◆ THE PROBLEM
Return, from the listing that follows, each line containing the word "content".

· · · ·

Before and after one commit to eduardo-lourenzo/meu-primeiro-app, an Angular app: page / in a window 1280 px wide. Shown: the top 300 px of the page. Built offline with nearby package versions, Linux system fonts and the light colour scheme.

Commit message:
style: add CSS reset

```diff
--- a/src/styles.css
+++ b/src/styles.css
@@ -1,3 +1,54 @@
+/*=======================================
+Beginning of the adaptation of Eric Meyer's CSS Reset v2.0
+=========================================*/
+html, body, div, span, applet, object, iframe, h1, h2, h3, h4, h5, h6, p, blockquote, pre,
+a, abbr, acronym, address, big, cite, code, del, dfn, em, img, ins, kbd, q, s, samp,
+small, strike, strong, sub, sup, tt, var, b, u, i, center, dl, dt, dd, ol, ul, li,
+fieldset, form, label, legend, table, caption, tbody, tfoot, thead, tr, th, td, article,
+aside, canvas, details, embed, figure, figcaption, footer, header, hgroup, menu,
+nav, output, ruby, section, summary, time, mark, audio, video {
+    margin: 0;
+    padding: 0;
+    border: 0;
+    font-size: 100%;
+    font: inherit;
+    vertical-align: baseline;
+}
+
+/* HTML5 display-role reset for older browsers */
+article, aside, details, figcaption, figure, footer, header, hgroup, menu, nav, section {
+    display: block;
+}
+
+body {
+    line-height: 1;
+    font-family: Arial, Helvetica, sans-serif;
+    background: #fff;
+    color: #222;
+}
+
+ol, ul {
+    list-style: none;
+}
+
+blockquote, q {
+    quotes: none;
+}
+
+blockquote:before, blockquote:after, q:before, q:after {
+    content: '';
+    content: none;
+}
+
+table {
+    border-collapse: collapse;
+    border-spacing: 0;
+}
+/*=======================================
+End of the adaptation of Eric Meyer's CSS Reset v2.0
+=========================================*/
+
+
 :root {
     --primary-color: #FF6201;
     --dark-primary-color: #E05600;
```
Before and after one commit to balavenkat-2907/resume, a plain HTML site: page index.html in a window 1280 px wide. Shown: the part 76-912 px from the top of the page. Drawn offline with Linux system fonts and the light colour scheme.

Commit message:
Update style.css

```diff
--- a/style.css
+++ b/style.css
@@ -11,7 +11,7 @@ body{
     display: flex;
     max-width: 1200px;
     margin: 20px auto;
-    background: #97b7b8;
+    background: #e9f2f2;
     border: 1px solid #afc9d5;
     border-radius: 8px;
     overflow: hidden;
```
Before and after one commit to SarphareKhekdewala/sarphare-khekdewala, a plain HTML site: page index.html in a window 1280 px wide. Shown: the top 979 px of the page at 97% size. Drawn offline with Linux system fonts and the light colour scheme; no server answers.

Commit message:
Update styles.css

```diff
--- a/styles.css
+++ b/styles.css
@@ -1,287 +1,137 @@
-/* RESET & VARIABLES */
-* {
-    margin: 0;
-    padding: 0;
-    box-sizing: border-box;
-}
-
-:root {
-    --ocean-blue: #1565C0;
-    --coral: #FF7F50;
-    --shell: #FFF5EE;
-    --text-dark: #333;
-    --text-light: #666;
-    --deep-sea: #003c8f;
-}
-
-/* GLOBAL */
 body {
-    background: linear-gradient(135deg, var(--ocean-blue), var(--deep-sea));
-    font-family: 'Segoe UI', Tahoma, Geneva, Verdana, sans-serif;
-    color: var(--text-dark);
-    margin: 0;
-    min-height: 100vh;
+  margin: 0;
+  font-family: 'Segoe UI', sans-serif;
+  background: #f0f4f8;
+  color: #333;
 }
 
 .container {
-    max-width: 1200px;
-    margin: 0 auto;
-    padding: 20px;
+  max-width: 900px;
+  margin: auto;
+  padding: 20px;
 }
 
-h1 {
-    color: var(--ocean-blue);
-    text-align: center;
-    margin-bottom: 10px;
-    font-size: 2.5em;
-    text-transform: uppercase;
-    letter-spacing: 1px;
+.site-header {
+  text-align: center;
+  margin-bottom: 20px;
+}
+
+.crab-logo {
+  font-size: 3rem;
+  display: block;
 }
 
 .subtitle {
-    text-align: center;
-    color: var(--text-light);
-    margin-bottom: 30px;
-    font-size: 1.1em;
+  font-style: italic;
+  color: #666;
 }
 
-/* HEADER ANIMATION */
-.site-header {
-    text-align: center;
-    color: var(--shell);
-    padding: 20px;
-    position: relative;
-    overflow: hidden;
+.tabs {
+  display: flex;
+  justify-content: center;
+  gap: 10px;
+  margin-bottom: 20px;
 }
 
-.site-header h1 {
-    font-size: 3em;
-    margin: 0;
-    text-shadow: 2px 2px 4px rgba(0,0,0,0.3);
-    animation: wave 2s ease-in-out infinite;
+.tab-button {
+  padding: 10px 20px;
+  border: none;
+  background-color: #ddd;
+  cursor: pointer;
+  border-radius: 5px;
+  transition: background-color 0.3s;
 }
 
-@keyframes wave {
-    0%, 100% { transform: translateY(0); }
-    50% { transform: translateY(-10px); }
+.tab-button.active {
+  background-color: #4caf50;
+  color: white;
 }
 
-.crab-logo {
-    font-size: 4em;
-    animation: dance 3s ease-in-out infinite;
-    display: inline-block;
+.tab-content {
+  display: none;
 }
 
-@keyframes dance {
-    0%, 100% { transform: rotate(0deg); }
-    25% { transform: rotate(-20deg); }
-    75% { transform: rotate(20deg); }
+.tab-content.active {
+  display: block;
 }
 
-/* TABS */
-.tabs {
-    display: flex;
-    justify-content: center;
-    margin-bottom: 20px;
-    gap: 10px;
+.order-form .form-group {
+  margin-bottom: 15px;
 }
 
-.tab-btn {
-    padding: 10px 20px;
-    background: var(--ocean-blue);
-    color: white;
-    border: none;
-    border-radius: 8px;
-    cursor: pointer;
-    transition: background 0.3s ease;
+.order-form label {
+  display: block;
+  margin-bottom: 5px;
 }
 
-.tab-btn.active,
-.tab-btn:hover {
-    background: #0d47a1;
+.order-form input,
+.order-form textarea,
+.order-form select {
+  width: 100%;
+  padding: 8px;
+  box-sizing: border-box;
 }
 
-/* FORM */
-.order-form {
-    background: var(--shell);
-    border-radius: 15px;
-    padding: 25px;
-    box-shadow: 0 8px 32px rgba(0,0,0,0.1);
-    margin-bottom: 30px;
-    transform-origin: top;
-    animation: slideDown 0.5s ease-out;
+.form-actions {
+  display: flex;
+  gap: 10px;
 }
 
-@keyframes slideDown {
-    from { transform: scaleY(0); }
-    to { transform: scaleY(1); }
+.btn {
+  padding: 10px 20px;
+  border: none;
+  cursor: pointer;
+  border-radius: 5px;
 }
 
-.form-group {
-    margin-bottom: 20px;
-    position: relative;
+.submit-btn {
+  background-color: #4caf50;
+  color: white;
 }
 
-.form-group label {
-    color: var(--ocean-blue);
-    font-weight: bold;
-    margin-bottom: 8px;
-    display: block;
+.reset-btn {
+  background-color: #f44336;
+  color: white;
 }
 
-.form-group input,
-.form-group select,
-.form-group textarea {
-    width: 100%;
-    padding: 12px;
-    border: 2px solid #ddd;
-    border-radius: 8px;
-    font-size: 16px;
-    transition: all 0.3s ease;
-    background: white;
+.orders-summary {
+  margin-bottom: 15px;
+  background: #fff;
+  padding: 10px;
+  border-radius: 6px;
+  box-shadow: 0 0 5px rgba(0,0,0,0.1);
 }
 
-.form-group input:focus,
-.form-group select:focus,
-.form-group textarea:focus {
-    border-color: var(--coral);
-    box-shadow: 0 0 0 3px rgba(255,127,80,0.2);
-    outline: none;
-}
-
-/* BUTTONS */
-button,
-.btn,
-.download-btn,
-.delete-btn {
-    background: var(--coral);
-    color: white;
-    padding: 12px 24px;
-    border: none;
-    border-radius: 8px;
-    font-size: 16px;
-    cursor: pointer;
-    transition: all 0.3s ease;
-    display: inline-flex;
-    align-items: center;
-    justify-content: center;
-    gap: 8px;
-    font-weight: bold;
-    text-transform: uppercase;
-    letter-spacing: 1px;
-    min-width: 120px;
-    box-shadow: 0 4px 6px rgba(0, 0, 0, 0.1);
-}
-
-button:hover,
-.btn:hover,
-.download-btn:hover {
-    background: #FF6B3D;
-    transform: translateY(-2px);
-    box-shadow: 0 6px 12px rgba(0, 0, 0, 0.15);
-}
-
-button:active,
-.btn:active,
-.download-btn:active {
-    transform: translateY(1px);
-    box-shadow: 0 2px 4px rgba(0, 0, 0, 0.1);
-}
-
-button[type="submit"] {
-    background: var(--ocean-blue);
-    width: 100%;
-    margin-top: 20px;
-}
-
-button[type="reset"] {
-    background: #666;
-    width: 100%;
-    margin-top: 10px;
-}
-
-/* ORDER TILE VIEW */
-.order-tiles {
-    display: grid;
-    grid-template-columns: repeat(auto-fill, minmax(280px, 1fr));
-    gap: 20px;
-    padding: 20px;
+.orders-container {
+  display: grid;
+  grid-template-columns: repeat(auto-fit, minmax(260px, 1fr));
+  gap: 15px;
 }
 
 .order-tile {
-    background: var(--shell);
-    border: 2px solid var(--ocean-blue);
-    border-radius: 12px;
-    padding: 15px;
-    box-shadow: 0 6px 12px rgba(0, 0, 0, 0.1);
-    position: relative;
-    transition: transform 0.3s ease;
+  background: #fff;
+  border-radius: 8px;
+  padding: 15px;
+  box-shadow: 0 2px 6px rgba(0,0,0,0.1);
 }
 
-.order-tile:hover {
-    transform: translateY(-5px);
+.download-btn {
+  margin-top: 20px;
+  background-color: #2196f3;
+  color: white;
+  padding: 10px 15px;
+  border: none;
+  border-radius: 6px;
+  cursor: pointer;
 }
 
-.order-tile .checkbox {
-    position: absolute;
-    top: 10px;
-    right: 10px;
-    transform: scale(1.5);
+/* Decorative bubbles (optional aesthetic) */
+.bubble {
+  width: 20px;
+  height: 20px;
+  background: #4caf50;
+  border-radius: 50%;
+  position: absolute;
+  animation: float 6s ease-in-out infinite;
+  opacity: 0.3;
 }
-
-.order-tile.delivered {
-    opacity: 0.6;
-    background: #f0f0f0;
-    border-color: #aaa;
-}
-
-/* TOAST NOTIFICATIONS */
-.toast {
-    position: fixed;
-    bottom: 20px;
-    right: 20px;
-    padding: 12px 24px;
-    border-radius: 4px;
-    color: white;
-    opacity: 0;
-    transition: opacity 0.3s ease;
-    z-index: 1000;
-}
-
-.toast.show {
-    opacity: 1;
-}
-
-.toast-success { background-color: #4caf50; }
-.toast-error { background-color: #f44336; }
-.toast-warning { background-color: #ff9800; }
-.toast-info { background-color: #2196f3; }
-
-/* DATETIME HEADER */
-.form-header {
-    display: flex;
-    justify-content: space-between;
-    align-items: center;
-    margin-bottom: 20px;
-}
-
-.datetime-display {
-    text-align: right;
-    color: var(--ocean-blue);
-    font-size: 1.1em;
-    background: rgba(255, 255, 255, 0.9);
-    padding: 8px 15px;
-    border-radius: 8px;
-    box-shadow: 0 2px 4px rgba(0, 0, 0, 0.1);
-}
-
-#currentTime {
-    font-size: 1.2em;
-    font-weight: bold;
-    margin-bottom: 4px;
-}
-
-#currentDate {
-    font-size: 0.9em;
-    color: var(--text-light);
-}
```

· · · ·

◆ SOLUTION TO THIS EXERCISE
+    content: '';
+    content: none;
+  justify-content: center;
+.tab-content {
+.tab-content.active {
-    justify-content: center;
-    justify-content: center;
-    justify-content: space-between;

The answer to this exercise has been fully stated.